Olives on a tree outside a house
Imported olive trees could introduce Xylella fastidiosa into the UK
The Department for Environment, Food & Rural Affairs (DEFRA) is concerned about the threat posed by Xylella.
Chief plant health officer, Professor Nicola Spence, said: “We take the nation’s biosecurity seriously and currently have some of the strongest measures in Europe. The threat posed by Xylella has not changed. We will continue to thoroughly inspect plants which are imported to the UK.”
In April, DEFRA introduced new national “stringent” import requirements. Imported plants, which previously had to carry a declaration that they met DEFRA requirements, must now be accompanied by a Plant Passport, indicating they “meet the plant health standards of Great Britain”. Inspections of plants imported to the UK are being stepped up, while gardeners travelling abroad are being urged not to bring plants back from overseas.
Gardeners are being asked to remain vigilant and report any unusual symptoms on trees or plants at this website.

Related articles


A Flame of Tones: Winter is Coming!

With this seasonal transition comes the beauty of leaf colour across the northern hemisphere. Footpaths become littered with...
An ancient oak tree

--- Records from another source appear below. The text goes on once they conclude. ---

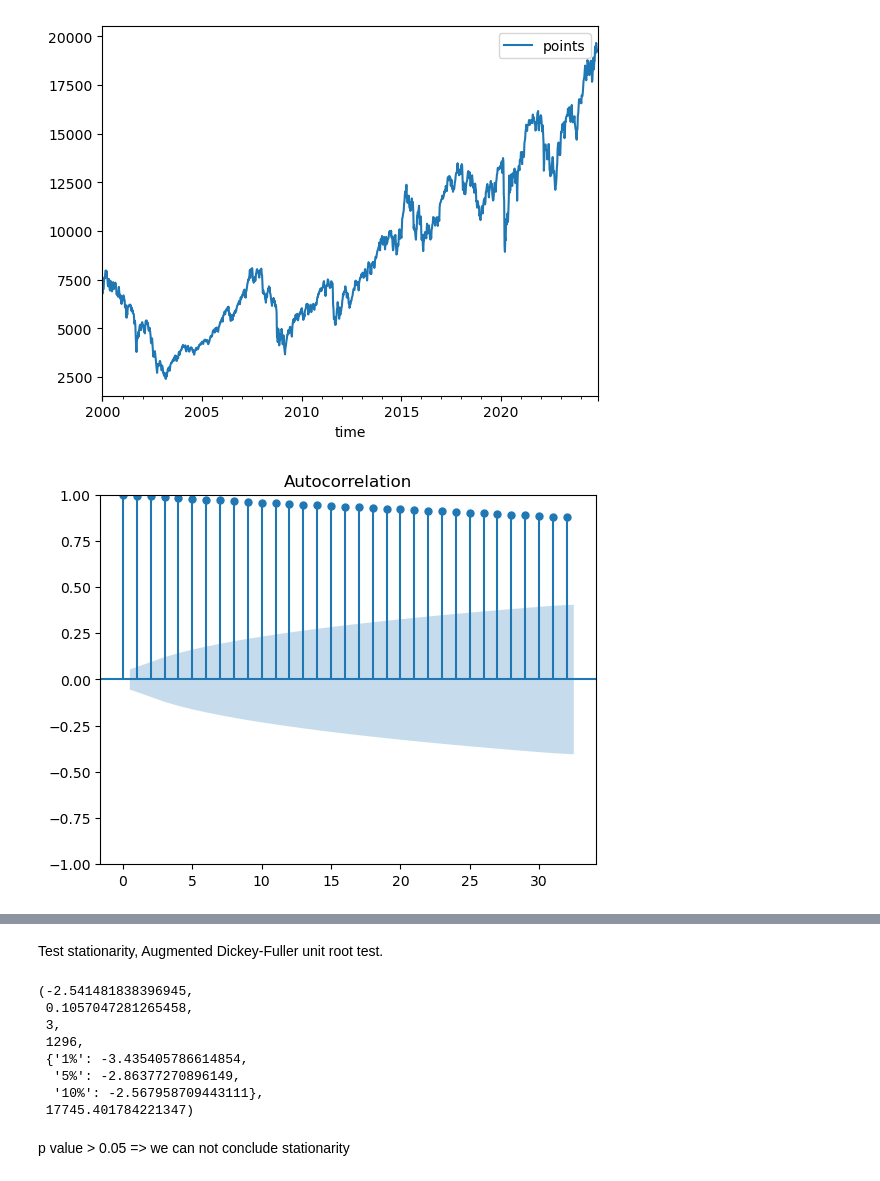
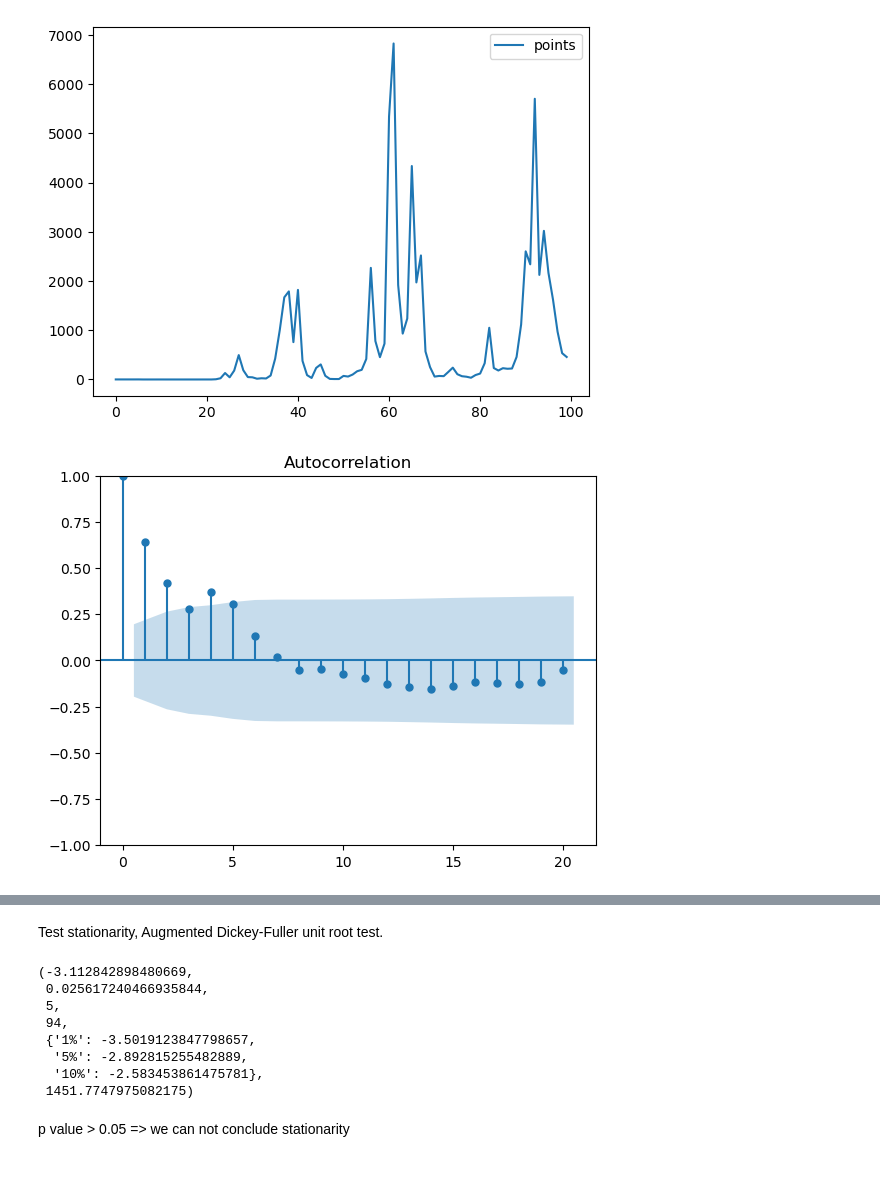
Before and after one commit to daniel-strauss/econometria, a Jupyter notebook: project_final.ipynb, the cells around one changed output, grey strips where cells are left out. Saved outputs shown, nothing was run; the diff lists cells and outputs as text; code cells hidden in the pictures.

```diff
--- a/project_final.ipynb
+++ b/project_final.ipynb
@@ -1,32 +1,63 @@
 # %%
 import numpy as np
 import pandas as pd
 import plotly.express as px
 import plotly.graph_objects as go
 from statsmodels.graphics.tsaplots import plot_acf, plot_pacf
 import statsmodels.tsa.stattools as st
 import statsmodels.api as sm
 import numpy as np
 
-# Load the CSV file
-data = pd.read_csv('DAX_Historical_Data.csv')
+test_with_artificial = True
 
-# Extract the time and price series
-time = pd.to_datetime(data.iloc[:, 0])  # Assuming first column is 'time'
-prices = data.iloc[:, 1].replace(',', '', regex=True).astype(float)  # Remove commas and convert to float
+def artificial_arima(p=np.array([]), d=0, q = np.array([]), f=lambda x:x, n = 100):
+    # generate synthetic data in order to validate our method for real data
+    a  = np.random.normal(0,1,n)
+    W = np.zeros(n)
+    for t in range(n):
+        if t < len(p) and t < len(q):
+            W[t] = 0# maybe this can be done cleaner but whatever
+        else:
+            W[t] = - W[t-len(p):t] @ p + a[t] + a[t-len(q):t] @ p
+
+    for d_c in range(d):
+        W = np.cumsum(W)
 
 
-# Create a DataFrame with the time and prices
-time_series_df = pd.DataFrame({'time': time, 'points': prices})
-time_series_df.set_index('time', inplace=True)
+    return f(W)
+
+
+
+
+if test_with_artificial:
+    points = artificial_arima(
+        p = np.array([0,0,0,0,.1]),
+        q = np.array([0,0,0,0,.1]),
+        d = 1,
+        f = np.exp,
+        n = 100
+    )
+    time_series_df = pd.DataFrame({'points': points})
+else:
+    # Load the CSV file
+    data = pd.read_csv('EUR_USD_monthly.csv')
+
+    # Extract the time and price series
+    time = pd.to_datetime(data.iloc[:, 0])  # Assuming first column is 'time'
+    prices = data.iloc[:, 1].replace(',', '', regex=True).astype(float)  # Remove commas and convert to float
+
+
+    # Create a DataFrame with the time and prices
+    time_series_df = pd.DataFrame({'time': time, 'points': prices})
+    time_series_df.set_index('time', inplace=True)
 
 def plot_series(series):
     # Plot the time series using Plotly
     series.plot()
 
     plot_acf(series)
     plot_pacf(series)
 plot_series(time_series_df)
 # %% [output]
-[figure, old version]
+[figure, new version]
-[figure, old version]
+[figure, new version]
@@ -38,14 +69,14 @@ Test stationarity, Augmented Dickey-Fuller unit root test.
 # alternative hypothesis is stationarity
 st.adfuller(time_series_df['points'])
 # %% [output]
-(-2.541481838396945,
- 0.1057047281265458,
- 3,
- 1296,
- {'1%': -3.435405786614854,
-  '5%': -2.86377270896149,
-  '10%': -2.567958709443111},
- 17745.401784221347)
+(-3.112842898480669,
+ 0.025617240466935844,
+ 5,
+ 94,
+ {'1%': -3.5019123847798657,
+  '5%': -2.892815255482889,
+  '10%': -2.583453861475781},
+ 1451.7747975082175)
 # %% [markdown]
 p value > 0.05 => we can not conclude stationarity
 # %% [markdown]
```
Also changed, not shown: parts of 4 cells of this notebook, 6 other files.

In the garden


The UK's Oldest Trees and Where to Find Them

Being in the presence of ancient trees - still standing even as the world around them undergoes drastic change can be an...
The top ten most common trees in the UK and how to identify them

How to Identify the Most Common Trees in the UK

There are over 70 tree species in the UK, almost half of which are native. Each tree is unique and different species have...